Antagonists are such a pain. Why should a writer bother with one, or more? All they do is cause trouble!
Exactly! A story needs to have opposing forces, conflict, and struggle. Otherwise, it won’t be a story worth writing–or reading. Creating your protagonist (main character) and sending him on his merry way might be the easy part. Pitting someone or something against him (the antagonist) is another matter. Now that you know you need one, let’s explore some options. And just so you know, you can (and probably should) have more than one!
The Natural World
Let’s say you send your main character (MC) out into the world on some sort of quest or adventure. The weather may be picture-perfect as he starts out, but then it turns. The sky that was blue now has storm clouds building, the temperature drops, and there is nowhere to find shelter from the approaching storm. Does your MC mistakenly eat something that makes him sick? No food? No water? Can’t build a fire to stay warm? Wild animals circle and threaten to attack? At the expense of your MC, you can have great fun throwing roadblocks into the path of success.
Are there otherworldly threats that can harm/destroy your MC or make his quest unattainable? Can others read his thoughts and/or emotions? Is there a social structure that prevents him from getting where he needs to go and achieving his goal? Is there a traitor in his midst? Have fun exploring the possibilities of causing some major trouble for your MC!
Your MC may find that someone he considered a friend has betrayed that friendship for his own benefit or at some point shows their true colors. Perhaps a romantic partner has been unfaithful and lied to cover it up. Someone your MC depended on has suddenly gone missing, or worse.
Characters don’t always need to be human, so think about other aspects of your story. Has the city where your MC grew up changed from friendly and familiar to dangerous and hostile? Has a medication that has always been stable and dependable suddenly triggered an allergic reaction? Perhaps someone hacked into your MC’s bank account and cleaned it out. Maybe his car has been stolen or towed. The documents your MC needed have gone missing.

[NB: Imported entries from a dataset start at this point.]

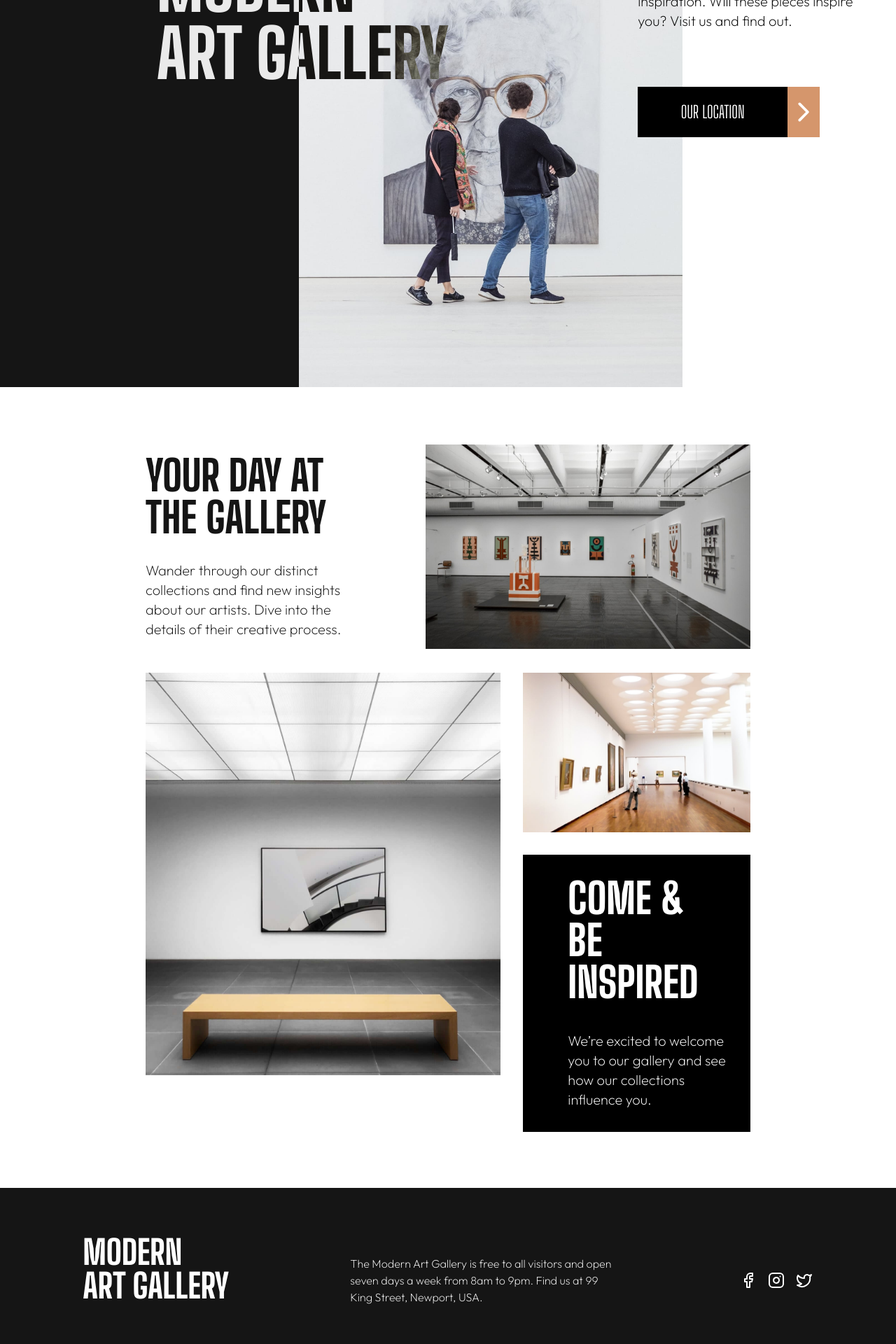
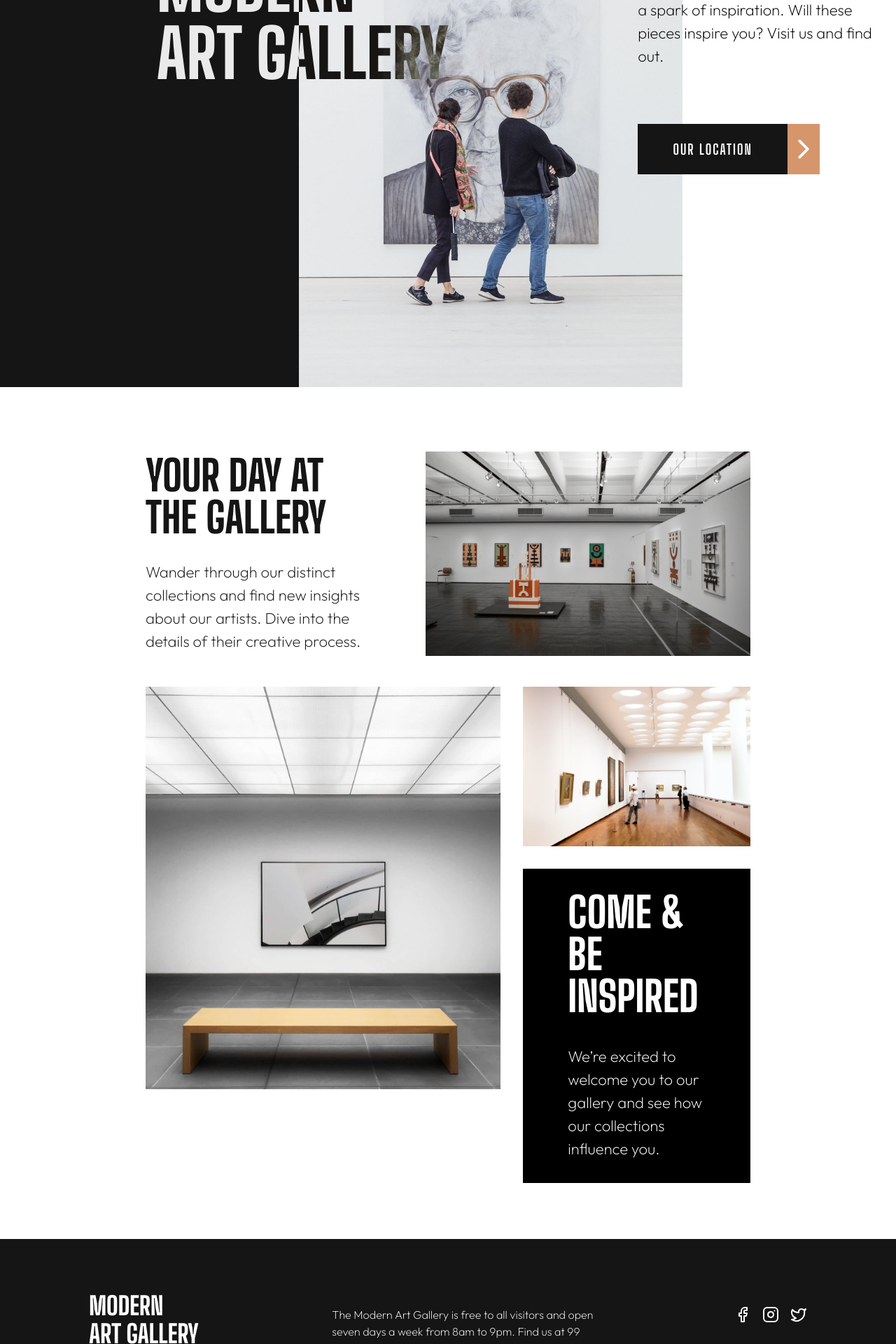
Before and after one commit to samuelahmed/demo-art-gallery, a Next.js app: page / in a window 1280 px wide. Shown: the part 260-2180 px from the top of the page at 70% size. Built offline with nearby package versions, Linux system fonts and the light colour scheme.

Commit message:
Fix font size and spacing

```diff
--- a/src/app/page.tsx
+++ b/src/app/page.tsx
@@ -11,11 +11,10 @@ import { Twitter, Facebook, Instagram } from "lucide-react";
 export default function Home() {
   return (
     <main className="flex h-screen w-full flex-col">
-
       {/* Section 1 */}
       <div className="flex flex-col md:flex-row">
-        <div className="mt-60 w-full bg-custom-white md:mt-0 md:w-1/3 md:bg-custom-black ">
-          <div className="bigSholders w-full px-4 py-8 text-5xl font-extrabold text-custom-black md:ml-56 md:mt-48 md:px-0 md:py-0  md:text-8xl md:text-custom-white md:mix-blend-difference ">
+        <div className="mt-60 w-full bg-custom-white md:mt-0 md:w-1/3 md:bg-custom-black">
+          <div className="bigSholders w-full px-4 py-8 text-5xl font-extrabold text-custom-black md:ml-56 md:mt-48 md:px-0 md:py-0 md:text-[96px] md:text-custom-white md:mix-blend-difference">
             <h1>MODERN</h1>
             <h1>ART GALLERY</h1>
           </div>
@@ -23,12 +22,12 @@ export default function Home() {
         <div className="hidden w-3/5 md:block">
           <Image src={heroImg} width={1080} height={1600} alt="alt" />
         </div>
-        <div className="z-n1 absolute top-[-150px] h-fit md:hidden ">
+        <div className="z-n1 absolute top-[-150px] h-fit md:hidden">
           <Image src={heroImg} width={1080} height={1600} alt="alt" />
         </div>
-        <div className="w-full bg-custom-white px-4 md:w-1/3 md:px-0 ">
+        <div className="w-full bg-custom-white px-4 md:w-1/3 md:px-0">
           <div className="flex flex-col md:-ml-16 md:mt-48">
-            <p className="outfit text-md pb-10 font-extralight md:w-[350px] md:pb-20 md:text-xl ">
+            <p className="outfit text-md pb-10 font-extralight md:w-[350px] md:pb-20 md:text-[22px]">
               The arts in the collection of the Modern Art Gallery all started
               from a spark of inspiration. Will these pieces inspire you? Visit
               us and find out.
@@ -49,7 +48,7 @@ export default function Home() {
               <h1 className="md:hidden">AT THE GALLERY</h1>
             </div>
             <div className="flex items-center justify-center">
-              <p className="outfit text-md w-80 text-left font-extralight md:text-xl">
+              <p className="outfit text-md w-80 text-left font-extralight md:text-[22px]">
                 Wander through our distinct collections and find new insights
                 about our artists. Dive into the details of their creative
                 process.
@@ -66,7 +65,7 @@ export default function Home() {
               <Image src={grid2Img} width={1080} height={1600} alt="alt" />
             </div>
           </div>
-          <div className="flex max-h-screen flex-col justify-between space-y-4 px-5 md:w-4/5 md:space-y-8 md:px-0 ">
+          <div className="flex max-h-screen flex-col justify-between space-y-4 px-5 md:w-4/5 md:space-y-8 md:px-0">
             <div className="w-full ">
               <Image src={grid3Img} width={1080} height={1600} alt="alt" />
             </div>
@@ -76,7 +75,7 @@ export default function Home() {
                   <h1>COME & BE</h1>
                   <h1>INSPIRED</h1>
                 </div>
-                <p className="outfit text:md text-left font-extralight md:pt-10 md:text-xl">
+                <p className="outfit text:md text-left font-extralight md:pt-10 md:text-[22px]">
                   We’re excited to welcome you to our gallery and see how our
                   collections influence you.
                 </p>
@@ -88,17 +87,17 @@ export default function Home() {
 
       {/* Section 3 */}
       <div className="flex flex-col justify-start space-y-8 bg-custom-black px-8 py-16 text-custom-white md:flex-row md:justify-around">
-        <div className="bigSholders flex flex-col items-start justify-center text-5xl font-extrabold">
+        <div className="bigSholders flex flex-col items-start justify-center text-4xl font-extrabold">
           <h1>MODERN</h1>
           <h1>ART GALLERY</h1>
         </div>
         <div className="flex max-w-96 flex-col items-start justify-center">
-          <p className="outfit font-extralight">
+          <p className="outfit font-extralight ">
             The Modern Art Gallery is free to all visitors and open seven days a
             week from 8am to 9pm. Find us at 99 King Street, Newport, USA.
           </p>
         </div>
-        <div className="mb-14 flex flex-col items-start justify-center">
+        <div className="mb-14 flex flex-col items-start justify-start">
           <div className="flex flex-row space-x-4">
             <Facebook className="hover:animate-pulse" />
             <Instagram className="hover:animate-pulse" />
--- a/src/components/button.tsx
+++ b/src/components/button.tsx
@@ -14,7 +14,7 @@ export default function Button({ children, variant }: ButtonProps) {
   return (
     // Make the button bigger and have icon ontop of it to avoid useState?
     <button
-      className={`bigSholders flex bg-black text-white hover:bg-custom-orange ${flexOrder} h-[72px] w-[260px] items-center`}
+      className={`bigSholders flex bg-custom-black text-custom-white hover:bg-custom-orange ${flexOrder} h-[72px] w-[260px] items-center`}
       onMouseEnter={() => setIsHovered(true)}
       onMouseLeave={() => setIsHovered(false)}
     >
@@ -23,7 +23,7 @@ export default function Button({ children, variant }: ButtonProps) {
           isHovered ? "bg-black" : "bg-custom-orange"
         }`}
       />
-      <p className="w-full text-2xl"> {children} </p>
+      <p className="bigSholders font-bold tracking-widest w-full md:text-[20px]"> {children} </p>
     </button>
   );
 }
```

A beloved pet hasn’t returned! About the pet I just mentioned… it seems a good place for a reminder that antagonists don’t always have to be bad. They just have to oppose or stand in the way of your MC reaching his goal.
Your Own Worst Enemy
Can an antagonist reside within the protagonist? At first, it sounds weird and creepy, but hear me out. Can the antagonist be an unfounded fear of something? Nightmares that can’t be explained? What about a bad habit that your MC is trying to overcome? Example: Your MC is pretty sure he has that smoking/drinking habit licked, then one evening it all comes crashing down. Has something happened in your MC’s past that makes it hard for them to trust again? Are they afraid of failing or succeeding, or both?
As a writer, you need to ensure your MC gets over/around/through the roadblocks you’ve put in his way in order to bring your story to a satisfying conclusion. Some, but perhaps not all. Antagonists come in all shapes, sizes, and colors. Some will be overcome, and some may remain. That’s for you, the storyteller, to decide.